## WHAT IS NEEDED
Please count the lines with the word "align" in the material below, then state the number by itself.

- - - - - - -

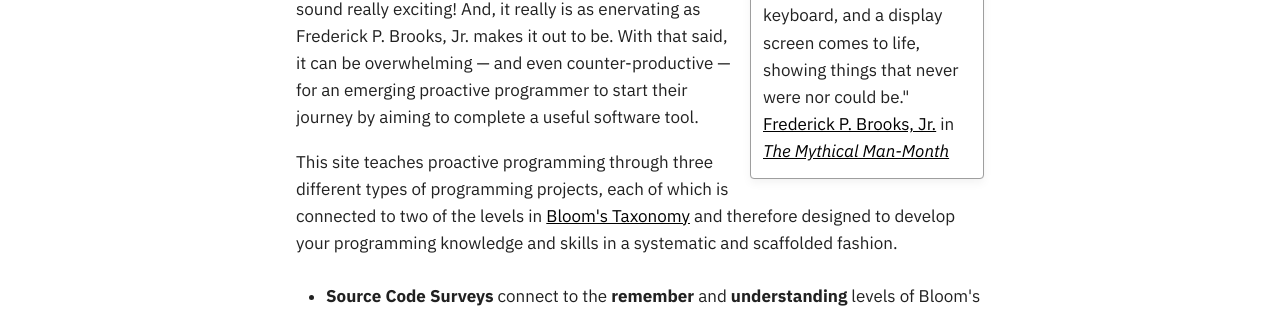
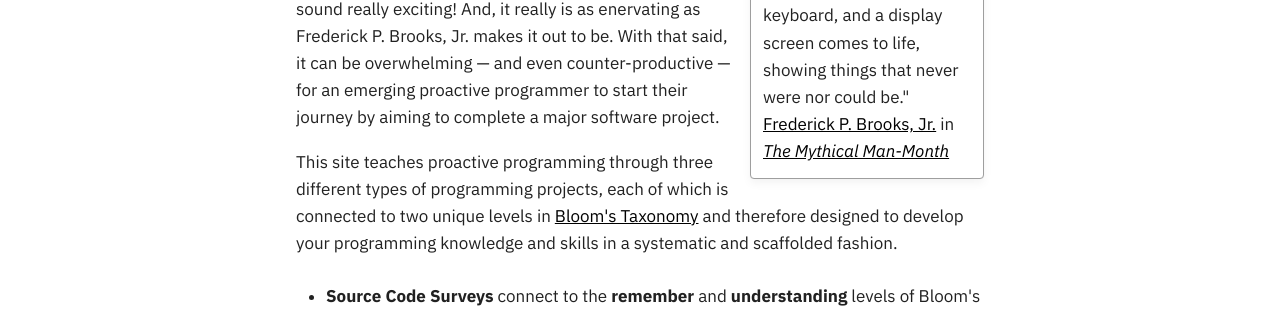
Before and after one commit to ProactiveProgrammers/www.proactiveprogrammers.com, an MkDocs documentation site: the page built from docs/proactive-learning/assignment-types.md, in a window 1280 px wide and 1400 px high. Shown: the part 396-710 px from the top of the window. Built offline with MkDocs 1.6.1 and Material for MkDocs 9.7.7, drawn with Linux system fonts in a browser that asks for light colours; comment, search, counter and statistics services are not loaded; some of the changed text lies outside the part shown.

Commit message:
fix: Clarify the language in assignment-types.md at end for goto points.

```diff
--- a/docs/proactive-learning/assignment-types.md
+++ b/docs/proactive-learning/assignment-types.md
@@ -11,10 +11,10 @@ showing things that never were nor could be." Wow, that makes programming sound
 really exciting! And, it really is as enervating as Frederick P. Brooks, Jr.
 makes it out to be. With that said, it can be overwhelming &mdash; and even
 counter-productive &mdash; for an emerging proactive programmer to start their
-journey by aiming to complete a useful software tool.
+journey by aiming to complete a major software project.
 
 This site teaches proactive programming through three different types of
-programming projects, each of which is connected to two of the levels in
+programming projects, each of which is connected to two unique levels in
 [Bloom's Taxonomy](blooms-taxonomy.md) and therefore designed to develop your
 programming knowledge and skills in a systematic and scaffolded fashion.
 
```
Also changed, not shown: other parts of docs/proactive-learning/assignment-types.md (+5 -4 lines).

- - - - - - -

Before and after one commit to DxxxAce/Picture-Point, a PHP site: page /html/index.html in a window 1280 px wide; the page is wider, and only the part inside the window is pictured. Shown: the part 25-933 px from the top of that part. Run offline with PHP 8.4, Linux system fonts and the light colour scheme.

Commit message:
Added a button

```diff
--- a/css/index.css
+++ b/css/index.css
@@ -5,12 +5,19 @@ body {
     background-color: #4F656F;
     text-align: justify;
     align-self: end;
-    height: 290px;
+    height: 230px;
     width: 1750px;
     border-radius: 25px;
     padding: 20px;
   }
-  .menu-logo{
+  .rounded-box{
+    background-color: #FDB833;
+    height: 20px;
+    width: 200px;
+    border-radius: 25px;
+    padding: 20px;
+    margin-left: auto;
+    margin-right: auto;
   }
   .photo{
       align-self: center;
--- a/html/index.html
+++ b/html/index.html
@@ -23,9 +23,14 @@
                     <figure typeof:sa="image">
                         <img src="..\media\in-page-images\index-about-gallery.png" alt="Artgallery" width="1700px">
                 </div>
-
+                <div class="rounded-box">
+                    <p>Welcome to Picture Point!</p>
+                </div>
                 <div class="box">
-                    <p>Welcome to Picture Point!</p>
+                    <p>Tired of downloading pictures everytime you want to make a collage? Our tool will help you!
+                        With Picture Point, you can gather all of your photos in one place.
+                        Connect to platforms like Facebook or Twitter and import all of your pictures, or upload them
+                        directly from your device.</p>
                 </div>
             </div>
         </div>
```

- - - - - - -

## WRITTEN SOLUTION
3